The health-care system has been criticized for its lack of transparency and the prevalence of predatory prescription pricing. The industry has been a hot political topic, with several Democratic presidential candidates advocating for various forms of universal health care to broaden coverage.
Leaders of both major political parties have also argued, while reform is needed, that the market should dictate prices.
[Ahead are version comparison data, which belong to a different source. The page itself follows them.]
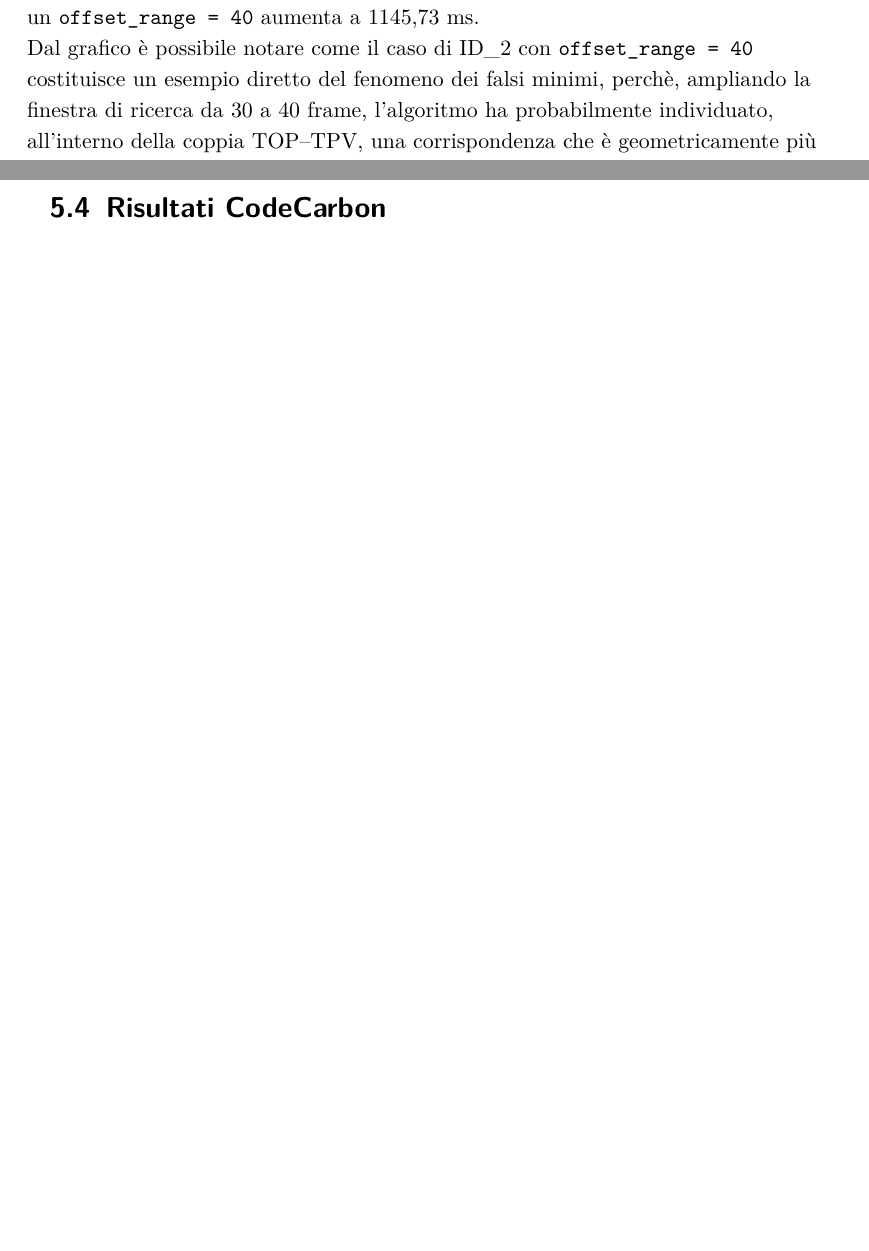
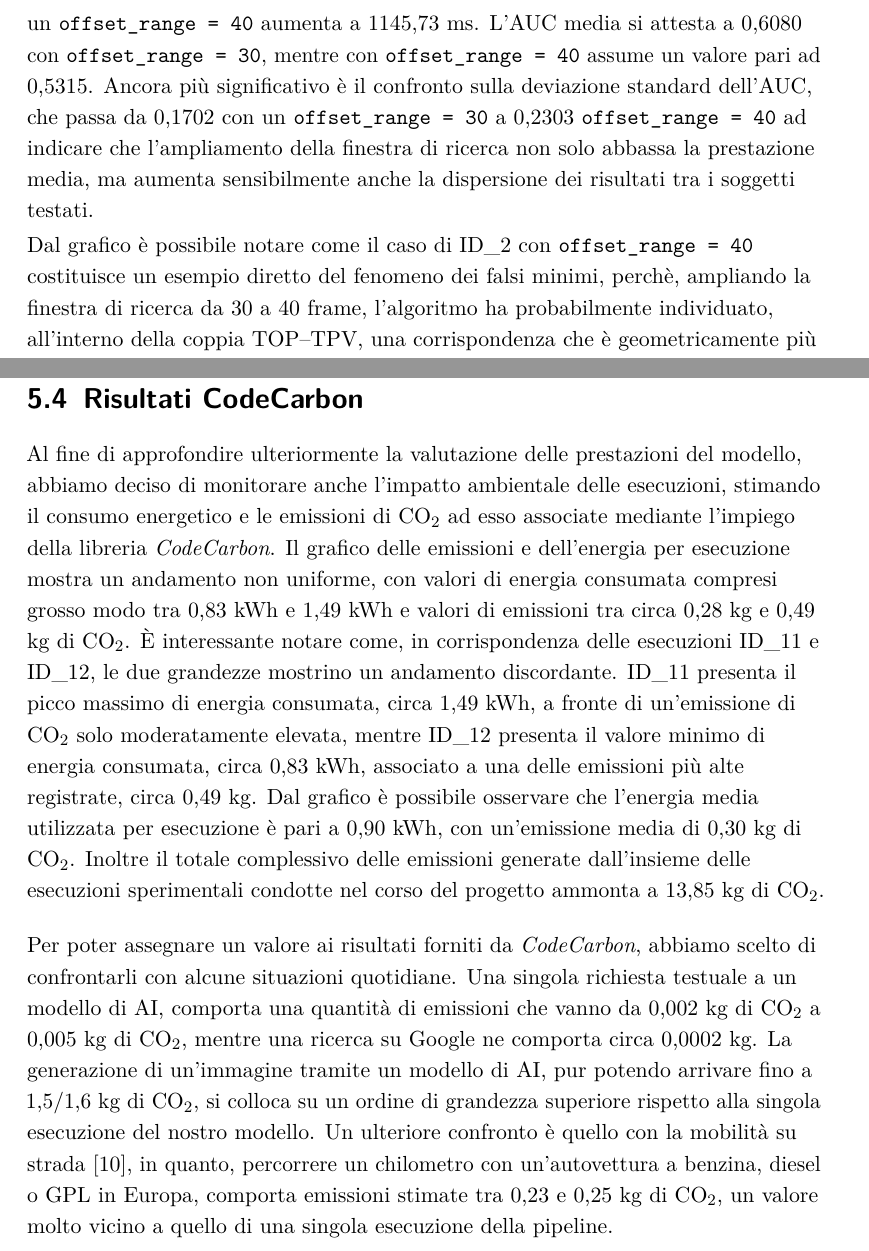
Before and after one commit to Marg05-DEV/ProgettoEsameCVeDL, a LaTeX thesis (relazione/RelazioneProgettoCV&DL/main.tex, which reads relazione/RelazioneProgettoCV&DL/chapters/chapter5/chapter5.tex): two parts of pages 30 and 31 of 37 before the commit and two parts of pages 30 and 32 of 38 after it, joined at a grey line, cut so that both start at the same text, the shorter picture padded with empty space. Compiled offline with pdfLaTeX.

Commit message:
[relazione] Capitolo dei risultati concluso. Inserire le tabelle e le immagini.

```diff
--- a/relazione/RelazioneProgettoCV&DL/chapters/chapter5/chapter5.tex
+++ b/relazione/RelazioneProgettoCV&DL/chapters/chapter5/chapter5.tex
@@ -9,7 +9,8 @@ Per poter ottenere buoni risultati è consigliato impostare un offset range non
 \begin{flushleft}
 Durante i nostri test, abbiamo scelto di confrontare i risultati ottenuti basandoci sull'assegnazione di due valori all'offset range, \texttt{offset\_range = 30} e \texttt{offset\_range = 40}. Abbiamo selezionato questi due valori al fine di analizzare la variazione dei risultati ottenuti utilizzando due valori di offset range tra loro caratterizzati da una differenza contenuta.
 Dal confronto è emerso che, per tre dei soggetti testati, ID\_0, ID\_1 e ID\_5, l'ampliamento della finestra di ricerca da 30 a 40 non produce alcuna variazione né nell'errore delle viste TOP e FPV né nell'AUC. Questo indica che, per questi casi, il minimo individuato dall'algoritmo entro un raggio di 30 frame rimane il minimo globale anche quando la finestra di ricerca viene ulteriormente estesa, a conferma della stabilità della stima in presenza di una corrispondenza sufficientemente marcata tra le viste.
-Per i restanti soggetti, invece, passare da un \texttt{offset\_range = 30} ad un \texttt{offset\_range = 40}, ha effetti eterogenei e complessivamente peggiorativi. Osservando la media dei valori ottenuti, l'errore medio sulla vista TOP passa da 681,25 ms con un \texttt{offset\_range = 30} a 997,08 ms con un \texttt{offset\_range = 40}, mentre l'errore medio sulla vista FPV passa da 1.231,34 ms a 1.294,38 ms, evidenziando come una camera dinamica genera più errore rispetto ad una camera statica. Possiamo inoltre osservare come anche la media globale dell'errore con un \texttt{offset\_range = 30} è pari 956,29 ms, mentre con un \texttt{offset\_range = 40} aumenta a 1145,73 ms.
+Per i restanti soggetti, invece, passare da un \texttt{offset\_range = 30} ad un \texttt{offset\_range = 40}, ha effetti eterogenei e complessivamente peggiorativi. Osservando la media dei valori ottenuti, l'errore medio sulla vista TOP passa da 681,25 ms con un \texttt{offset\_range = 30} a 997,08 ms con un \texttt{offset\_range = 40}, mentre l'errore medio sulla vista FPV passa da 1.231,34 ms a 1.294,38 ms, evidenziando come una camera dinamica genera più errore rispetto ad una camera statica. Possiamo inoltre osservare come anche la media globale dell'errore con un \texttt{offset\_range = 30} è pari 956,29 ms, mentre con un \texttt{offset\_range = 40} aumenta a 1145,73 ms. L'AUC media si attesta a 0,6080 con \texttt{offset\_range = 30}, mentre con  \texttt{offset\_range = 40} assume un valore pari ad 0,5315.
+Ancora più significativo è il confronto sulla deviazione standard dell'AUC, che passa da 0,1702 con un \texttt{offset\_range = 30} a 0,2303 \texttt{offset\_range = 40} ad indicare che l'ampliamento della finestra di ricerca non solo abbassa la prestazione media, ma aumenta sensibilmente anche la dispersione dei risultati tra i soggetti testati.
 
 Dal grafico è possibile notare come il caso di ID\_2 con \texttt{offset\_range = 40} costituisce un esempio diretto del fenomeno dei falsi minimi, perchè, ampliando la finestra di ricerca da 30 a 40 frame, l'algoritmo ha probabilmente individuato, all'interno della coppia TOP–TPV, una corrispondenza che è geometricamente più coerente in un intorno più distante dal vero offset, ma che il criterio di minimizzazione della distanza di Sampson non è in grado di distinguere dal minimo corretto. Il risultato è una stima dell'offset numericamente valida ma semanticamente errata, che si riflette in un errore di sincronizzazione dell'ordine di oltre 2 secondi e in un'AUC praticamente nulla. Questo caso dimosta quanto affermato all'inizio della sezione, ovvero che la scelta di ampi intervalli può indurre a falsi minimi.
 \end{flushleft}
@@ -22,3 +30,11 @@ Il medesimo divario emerge dalle metriche di accuratezza a soglia. L'accuratezza
 Dai risultati che abbiamo ottenuto, è possibile notare come, il modello VisualSync, applicato al PRIN dataset, con una soglia di 100 ms non raggiunge un livello di precisione simile ai risultati ottenuti negli altri dataset di validazione, mentre con una tolleranza più ampia, ovvero pari a 500 ms, le prestazioni si avvicinano a quelle osservate negli altri quattro dataset di riferimento. I risultati ottenuti sono coerenti con le ipotesi fatte precedentemente, secondo cui le prestazioni ottenute sul PRIN dataset siano fortemente condizionate da caratteristiche specifiche di alcune sequenze, le quali si discostano dalle condizioni presenti nei dataset multi-camera utilizzati per la validazione originale del framework, e che contribuiscono in modo sproporzionato a innalzare l'errore medio complessivo pur non impedendo il raggiungimento di una sincronizzazione entro una tolleranza più ampia.
 
 \section{Risultati CodeCarbon}
+\begin{flushleft}
+Al fine di approfondire ulteriormente la valutazione delle prestazioni del modello, abbiamo deciso di monitorare anche l'impatto ambientale delle esecuzioni, stimando il consumo energetico e le emissioni di CO$_2$ ad esso associate mediante l'impiego della libreria \textit{CodeCarbon}.
+Il grafico delle emissioni e dell'energia per esecuzione mostra un andamento non uniforme, con valori di energia consumata compresi grosso modo tra 0,83 kWh e 1,49 kWh e valori di emissioni tra circa 0,28 kg e 0,49 kg di CO$_2$. È interessante notare come, in corrispondenza delle esecuzioni ID\_11 e ID\_12, le due grandezze mostrino un andamento discordante. ID\_11 presenta il picco massimo di energia consumata, circa 1,49 kWh, a fronte di un'emissione di CO$_2$ solo moderatamente elevata, mentre ID\_12 presenta il valore minimo di energia consumata, circa 0,83 kWh, associato a una delle emissioni più alte registrate, circa 0,49 kg.
+Dal grafico è possibile osservare che l'energia media utilizzata per esecuzione è pari a 0,90 kWh, con un'emissione media di 0,30 kg di CO$_2$. Inoltre il totale complessivo delle emissioni generate dall'insieme delle esecuzioni sperimentali condotte nel corso del progetto ammonta a 13,85 kg di CO$_2$.
+\end{flushleft}
+\begin{flushleft}
+Per poter assegnare un valore ai risultati forniti da \textit{CodeCarbon}, abbiamo scelto di confrontarli con alcune situazioni quotidiane. Una singola richiesta testuale a un modello di AI, comporta una quantità di emissioni che vanno da 0,002 kg di CO$_2$ a 0,005 kg di CO$_2$, mentre una ricerca su Google ne comporta circa 0,0002 kg. La generazione di un'immagine tramite un modello di AI, pur potendo arrivare fino a 1,5/1,6 kg di CO$_2$, si colloca su un ordine di grandezza superiore rispetto alla singola esecuzione del nostro modello. Un ulteriore confronto è quello con la mobilità su strada \cite{emissioni_auto}, in quanto, percorrere un chilometro con un'autovettura a benzina, diesel o GPL in Europa, comporta emissioni stimate tra 0,23 e 0,25 kg di CO$_2$, un valore molto vicino a quello di una singola esecuzione della pipeline.
+\end{flushleft}
```
Also changed, not shown: relazione/RelazioneProgettoCV&DL/frontbackmatters/bibliography.bib (+6 -1 lines), relazione/RelazioneProgettoCV&DL/out/main.pdf, relazione/RelazioneProgettoCV&DL/chapters/chapter5/chapter5.tex (7 more changed lines).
In efforts to increase transparency, the Trump administration last week announced plans to require drug companies to reveal prices in television advertising.
In its quest to lower costs at the pharmacy counter, GoodRx provides coupons and started listing online telemedicine options, or remote health-care service providers.
GoodRx uses its database of pricing information across various pharmacies and can direct consumers to options that could exist at drug store around the corner, Hirsch explained.
"[Pharmacies] need to work with insurance companies," he said. "They need to work with people like us to come up with a price so that they can again provide an affordable price to a consumer and at the same time be able to make some money."
In order to make their own money, GoodRx has multiple options including a subscription product called GoodRx Gold, referral fees, and advertising, Hirsch said.
Hirsch said that about half of U.S. doctors recommend us "because they want their patients to take the meds they prescribe."
Disclosure: Cramer's charitable trust owns shares of CVS.